TASK ITEM: Leave out the images and output the records word for word.

━━ DATA FOR PROCESSING

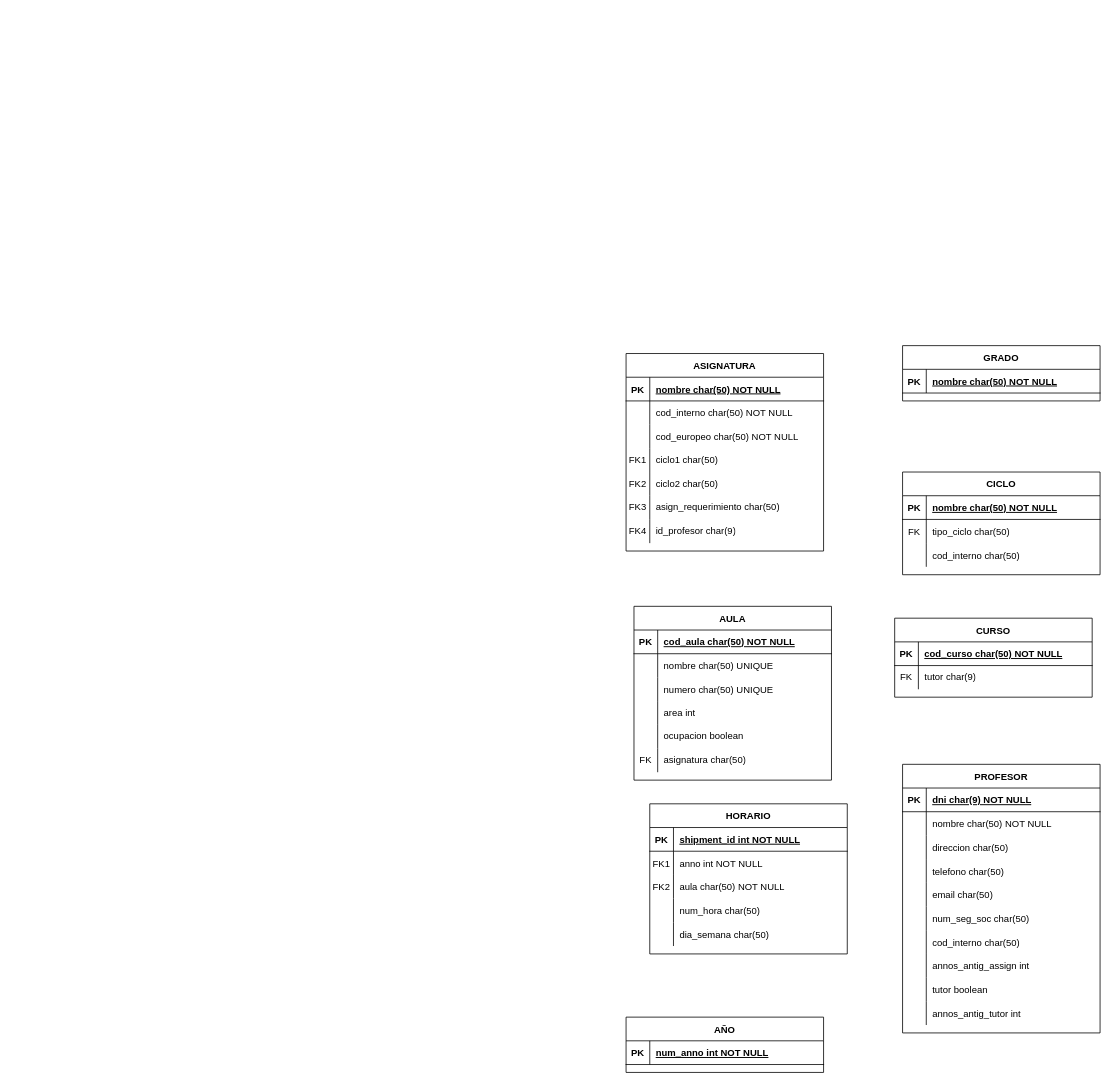
Before: c3-ud12-ejercicio17.drawio in eilmadc/c3-ud12-diagramaser-team03, a draw.io diagram. Source tidied: cells renumbered, new cells numbered last; positions are measured from the earlier drawing's top-left corner, leaving out a move shared by most shapes. Both pictures are drawn from the tidied source at 79%, with x=0, y=0 at pixel (626, 345).
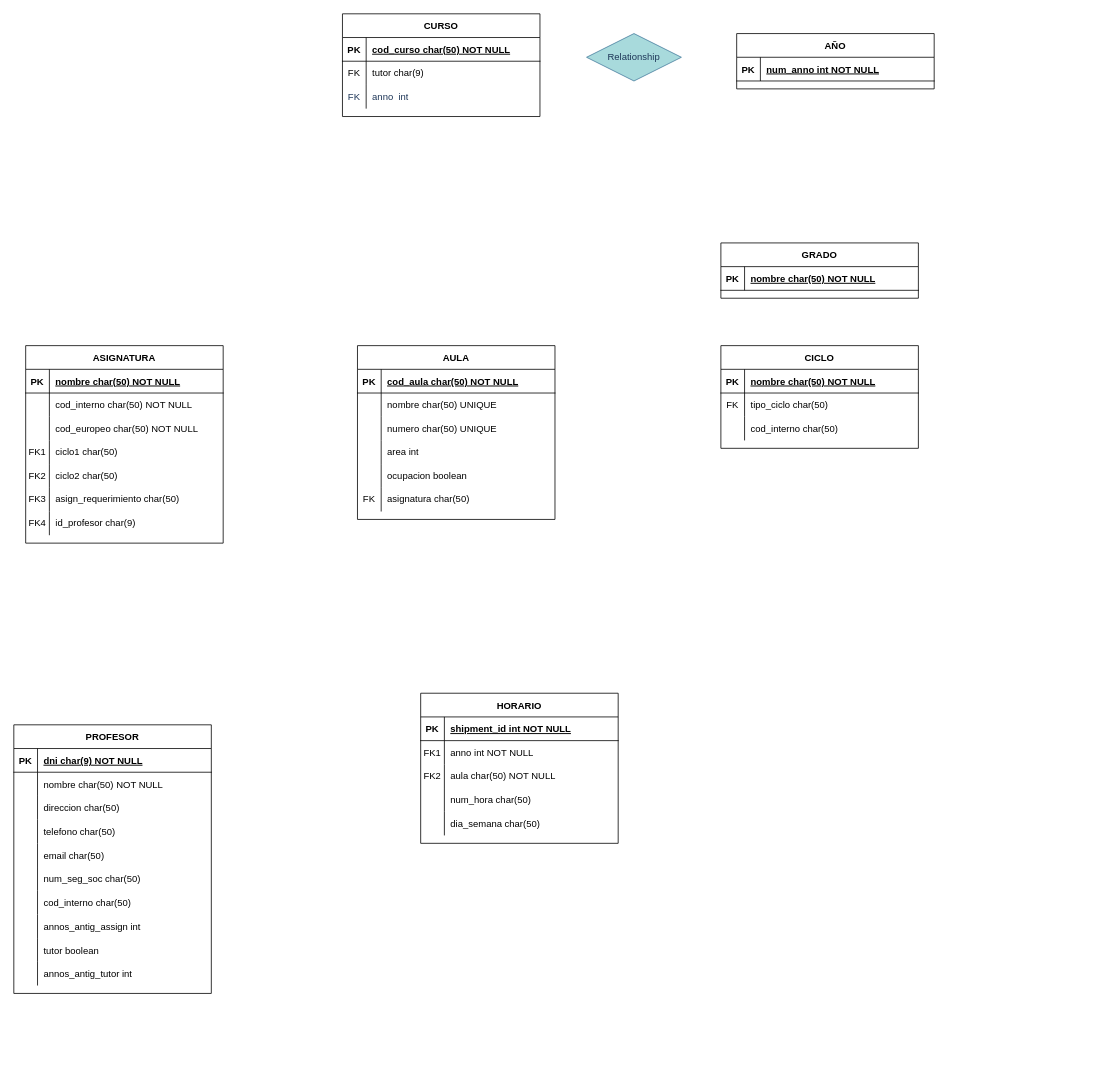
Above is the later version.

Change to the diagram source:
```diff
@@
     <mxCell id="2" value="CICLO" style="shape=table;startSize=30;childLayout=tableLayout;rowLines=0;fontStyle=1;align=center;" parent="1" vertex="1">
-      <mxGeometry x="350" y="160" width="250" height="130" as="geometry" />
+      <mxGeometry x="120" width="250" height="130" as="geometry" />
     </mxCell>
@@
     <mxCell id="12" value="HORARIO" style="shape=table;startSize=30;childLayout=tableLayout;rowLines=0;fontStyle=1;align=center;" parent="1" vertex="1">
-      <mxGeometry x="30" y="580" width="250" height="190" as="geometry" />
+      <mxGeometry x="-260" y="440" width="250" height="190" as="geometry" />
     </mxCell>
@@
     <mxCell id="28" value="ASIGNATURA" style="shape=table;startSize=30;childLayout=tableLayout;rowLines=0;fontStyle=1;align=center;" parent="1" vertex="1">
-      <mxGeometry y="10" width="250" height="250" as="geometry" />
+      <mxGeometry x="-760" width="250" height="250" as="geometry" />
     </mxCell>
@@
     <mxCell id="50" value="PROFESOR" style="shape=table;startSize=30;childLayout=tableLayout;rowLines=0;fontStyle=1;align=center;" parent="1" vertex="1">
-      <mxGeometry x="350" y="530" width="250" height="340" as="geometry" />
+      <mxGeometry x="-775" y="480" width="250" height="340" as="geometry" />
     </mxCell>
@@
     <mxCell id="81" value="GRADO" style="shape=table;startSize=30;childLayout=tableLayout;rowLines=0;fontStyle=1;align=center;" parent="1" vertex="1">
-      <mxGeometry x="350" width="250" height="70" as="geometry" />
+      <mxGeometry x="120" y="-130" width="250" height="70" as="geometry" />
     </mxCell>
@@
     <mxCell id="85" value="AULA" style="shape=table;startSize=30;childLayout=tableLayout;rowLines=0;fontStyle=1;align=center;" parent="1" vertex="1">
-      <mxGeometry x="10" y="330" width="250" height="220" as="geometry" />
+      <mxGeometry x="-340" width="250" height="220" as="geometry" />
     </mxCell>
@@
     <mxCell id="104" value="AÑO" style="shape=table;startSize=30;childLayout=tableLayout;rowLines=0;fontStyle=1;align=center;" parent="1" vertex="1">
-      <mxGeometry y="850" width="250" height="70" as="geometry" />
+      <mxGeometry x="140" y="-395" width="250" height="70" as="geometry" />
     </mxCell>
@@
     <mxCell id="108" value="CURSO" style="shape=table;startSize=30;childLayout=tableLayout;rowLines=0;fontStyle=1;align=center;" parent="1" vertex="1">
-      <mxGeometry x="340" y="345" width="250" height="100" as="geometry" />
+      <mxGeometry x="-359" y="-420" width="250" height="130" as="geometry" />
     </mxCell>
@@
+    <mxCell id="115" style="shape=tableRow;horizontal=0;startSize=0;swimlaneHead=0;swimlaneBody=0;fillColor=none;top=0;left=0;right=0;bottom=0;strokeColor=#457B9D;fontColor=#1D3557;" parent="108" vertex="1">
+      <mxGeometry y="90" width="250" height="30" as="geometry" />
+    </mxCell>
+    <mxCell id="116" value="FK" style="shape=partialRectangle;fillColor=none;top=0;left=0;bottom=0;right=0;fontStyle=0;overflow=hidden;whiteSpace=wrap;html=1;strokeColor=#457B9D;fontColor=#1D3557;" parent="115" vertex="1">
+      <mxGeometry width="30" height="30" as="geometry" />
+    </mxCell>
+    <mxCell id="117" value="anno&amp;nbsp; int" style="shape=partialRectangle;fillColor=none;top=0;left=0;bottom=0;right=0;align=left;spacingLeft=6;fontStyle=0;overflow=hidden;whiteSpace=wrap;html=1;strokeColor=#457B9D;fontColor=#1D3557;" parent="115" vertex="1">
+      <mxGeometry x="30" width="220" height="30" as="geometry" />
+    </mxCell>
+    <mxCell id="118" value="Relationship" style="shape=rhombus;perimeter=rhombusPerimeter;whiteSpace=wrap;html=1;align=center;strokeColor=#457B9D;fontColor=#1D3557;fillColor=#A8DADC;" parent="1" vertex="1">
+      <mxGeometry x="-50" y="-395" width="120" height="60" as="geometry" />
+    </mxCell>
```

━━━━

EXPECTED ANSWER:
Before: c3-ud12-ejercicio17.drawio in eilmadc/c3-ud12-diagramaser-team03, a draw.io diagram. Source tidied: cells renumbered, new cells numbered last; positions are measured from the earlier drawing's top-left corner, leaving out a move shared by most shapes. Both pictures are drawn from the tidied source at 79%, with x=0, y=0 at pixel (626, 345).
Above is the later version.

Change to the diagram source:
```diff
@@
     <mxCell id="2" value="CICLO" style="shape=table;startSize=30;childLayout=tableLayout;rowLines=0;fontStyle=1;align=center;" parent="1" vertex="1">
-      <mxGeometry x="350" y="160" width="250" height="130" as="geometry" />
+      <mxGeometry x="120" width="250" height="130" as="geometry" />
     </mxCell>
@@
     <mxCell id="12" value="HORARIO" style="shape=table;startSize=30;childLayout=tableLayout;rowLines=0;fontStyle=1;align=center;" parent="1" vertex="1">
-      <mxGeometry x="30" y="580" width="250" height="190" as="geometry" />
+      <mxGeometry x="-260" y="440" width="250" height="190" as="geometry" />
     </mxCell>
@@
     <mxCell id="28" value="ASIGNATURA" style="shape=table;startSize=30;childLayout=tableLayout;rowLines=0;fontStyle=1;align=center;" parent="1" vertex="1">
-      <mxGeometry y="10" width="250" height="250" as="geometry" />
+      <mxGeometry x="-760" width="250" height="250" as="geometry" />
     </mxCell>
@@
     <mxCell id="50" value="PROFESOR" style="shape=table;startSize=30;childLayout=tableLayout;rowLines=0;fontStyle=1;align=center;" parent="1" vertex="1">
-      <mxGeometry x="350" y="530" width="250" height="340" as="geometry" />
+      <mxGeometry x="-775" y="480" width="250" height="340" as="geometry" />
     </mxCell>
@@
     <mxCell id="81" value="GRADO" style="shape=table;startSize=30;childLayout=tableLayout;rowLines=0;fontStyle=1;align=center;" parent="1" vertex="1">
-      <mxGeometry x="350" width="250" height="70" as="geometry" />
+      <mxGeometry x="120" y="-130" width="250" height="70" as="geometry" />
     </mxCell>
@@
     <mxCell id="85" value="AULA" style="shape=table;startSize=30;childLayout=tableLayout;rowLines=0;fontStyle=1;align=center;" parent="1" vertex="1">
-      <mxGeometry x="10" y="330" width="250" height="220" as="geometry" />
+      <mxGeometry x="-340" width="250" height="220" as="geometry" />
     </mxCell>
@@
     <mxCell id="104" value="AÑO" style="shape=table;startSize=30;childLayout=tableLayout;rowLines=0;fontStyle=1;align=center;" parent="1" vertex="1">
-      <mxGeometry y="850" width="250" height="70" as="geometry" />
+      <mxGeometry x="140" y="-395" width="250" height="70" as="geometry" />
     </mxCell>
@@
     <mxCell id="108" value="CURSO" style="shape=table;startSize=30;childLayout=tableLayout;rowLines=0;fontStyle=1;align=center;" parent="1" vertex="1">
-      <mxGeometry x="340" y="345" width="250" height="100" as="geometry" />
+      <mxGeometry x="-359" y="-420" width="250" height="130" as="geometry" />
     </mxCell>
@@
+    <mxCell id="115" style="shape=tableRow;horizontal=0;startSize=0;swimlaneHead=0;swimlaneBody=0;fillColor=none;top=0;left=0;right=0;bottom=0;strokeColor=#457B9D;fontColor=#1D3557;" parent="108" vertex="1">
+      <mxGeometry y="90" width="250" height="30" as="geometry" />
+    </mxCell>
+    <mxCell id="116" value="FK" style="shape=partialRectangle;fillColor=none;top=0;left=0;bottom=0;right=0;fontStyle=0;overflow=hidden;whiteSpace=wrap;html=1;strokeColor=#457B9D;fontColor=#1D3557;" parent="115" vertex="1">
+      <mxGeometry width="30" height="30" as="geometry" />
+    </mxCell>
+    <mxCell id="117" value="anno&amp;nbsp; int" style="shape=partialRectangle;fillColor=none;top=0;left=0;bottom=0;right=0;align=left;spacingLeft=6;fontStyle=0;overflow=hidden;whiteSpace=wrap;html=1;strokeColor=#457B9D;fontColor=#1D3557;" parent="115" vertex="1">
+      <mxGeometry x="30" width="220" height="30" as="geometry" />
+    </mxCell>
+    <mxCell id="118" value="Relationship" style="shape=rhombus;perimeter=rhombusPerimeter;whiteSpace=wrap;html=1;align=center;strokeColor=#457B9D;fontColor=#1D3557;fillColor=#A8DADC;" parent="1" vertex="1">
+      <mxGeometry x="-50" y="-395" width="120" height="60" as="geometry" />
+    </mxCell>
```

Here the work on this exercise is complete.